Feeling ashamed for engaging in a very mild exchange at the local supermarket. As per a directive from the Provincial Health authority shops can no longer accept customers’ personal shopping bags and have resorted to packing groceries into plastic bags. Makes sense I suppose but when I am told of this at the checkout I concoct an elaborate plan where I will pack the items into my backpack without said backpack touching the surface of the conveyor belt or packing area. Ingenious.
I plead my case but the tired cashier gives me a look of mild irritation presumably having heard this and lots of other nonsense before. She tells me she only has half an hour till the end of her shift - the subtext being for me to please stop being a dick. My internal logician writhes in frustration at not being able to enact my plastic-bag saving plan; but the new reality social shame at giving the cashier a hard time means I take the loaded plastic bags, thank her and exit.
Image of lockdown: a snaking queue outside the beer and wine store, polite shoppers almost exactly six feet apart. Makes me think of Shaun of the Dead.
Behaviour in lockdown: extremely fortunate to live by a beach front where I can run but have noticed that at the moment I automatically wave to everyone as I pass - whereas pre pandemic I may, at a push, have proffered the most minimalistic of head nods. They all wave back. A sort of silent acknowledgement of continued existence and blessings.
Is everyone experiencing a massive increase in watching right now? Watching the news, watching the shows and the films, watching friends on Zoom, watching twitter and facebook. It may seem a subtle distinction but it does feels like I’m constantly ‘watching’ rather than ‘reading’ when it comes to on-line activity: as in watching for the very latest update, some new figures or statistics, some definitive confirmation of a probable timeline. Anxiously attentive.
I feel intellectually ill equipped to elaborate but I also think there is something interesting happening in temporal space. As someone who used to live in the U.K. (and therefore having family and friends still there) I have often felt the subtle uneasy hum of being in a different time zone and experiencing the day at a different times to those close to me. It’s most apparent during holidays - a Christmas conversation with my family is often a strangely dispiriting affair because we are at different stages of our collective experience. I’m sober with presents still wrapped and breakfast just completed - you’re quite pissed post dinner with the television on.
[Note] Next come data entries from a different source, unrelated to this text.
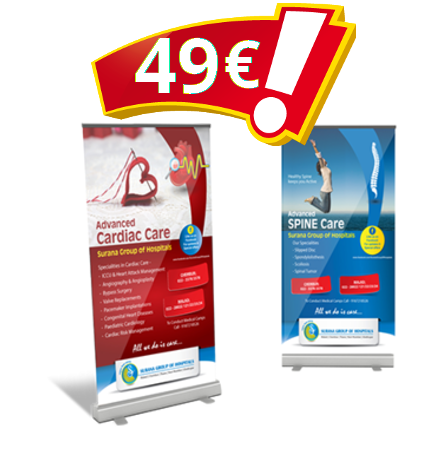
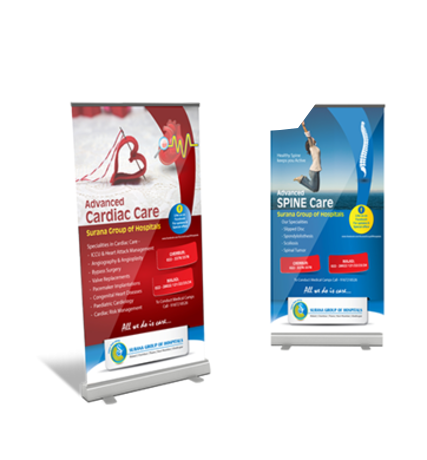
slider

diff --git a/index.html b/index.html
@@ -131,7 +131,7 @@ document.getElementById('cookie1').style.bottom = '-50px';
                <a href="contact.html" class="button medium normal">Contactar</a>
              </div>
              
-             <img src="images/img/sliders/slider-1/slider-item-3.png" class="item" data-topimage="8%"/>
+             <img src="images/img/sliders/slider-1/slider-item-4.png" class="item" data-topimage="8%"/>
            
            </div>
          </div><!-- End Container -->
@@ -153,7 +153,7 @@ document.getElementById('cookie1').style.bottom = '-50px';
                <a href="somos.html" class="button medium normal">Saber más</a>
                <a href="#" class="button medium black">Trabajos</a>
              </div> 
-              <img src="images/img/sliders/slider-1/slider-item-3.png" class="item" data-topimage="10%"/>
+              <img src="images/img/sliders/slider-1/slider-item-3.png" class="item" data-topimage="8%"/>
            </div>
          </div><!-- End Container -->
           
@@ -177,7 +177,7 @@ document.getElementById('cookie1').style.bottom = '-50px';
                <a href="#" class="button medium black">Trabajos</a>
               </span>
              </div>
-             
+             <img src="images/img/sliders/slider-1/slider-item-1.png" class="item" data-topimage="8%"/>
            </div>
          </div><!-- End Container -->
           
@@ -197,7 +197,7 @@ document.getElementById('cookie1').style.bottom = '-50px';
                
              </div>
              
-             <img src="images/img/sliders/slider-1/slider-item-1.png" class="item"  data-topimage="16%"/>
+             <img src="images/img/sliders/slider-1/slider-item-2.png" class="item"  data-topimage="5%"/>
            
            </div>
          </div><!-- End Container -->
But while the time difference will always exist there’s been a shift during the current crisis to a sense of experiencing things more simultaneously as we understandably fixate on emerging events happening on real-time news outlet websites. A compression of time-zones.
Or it may just be the micro-dosing.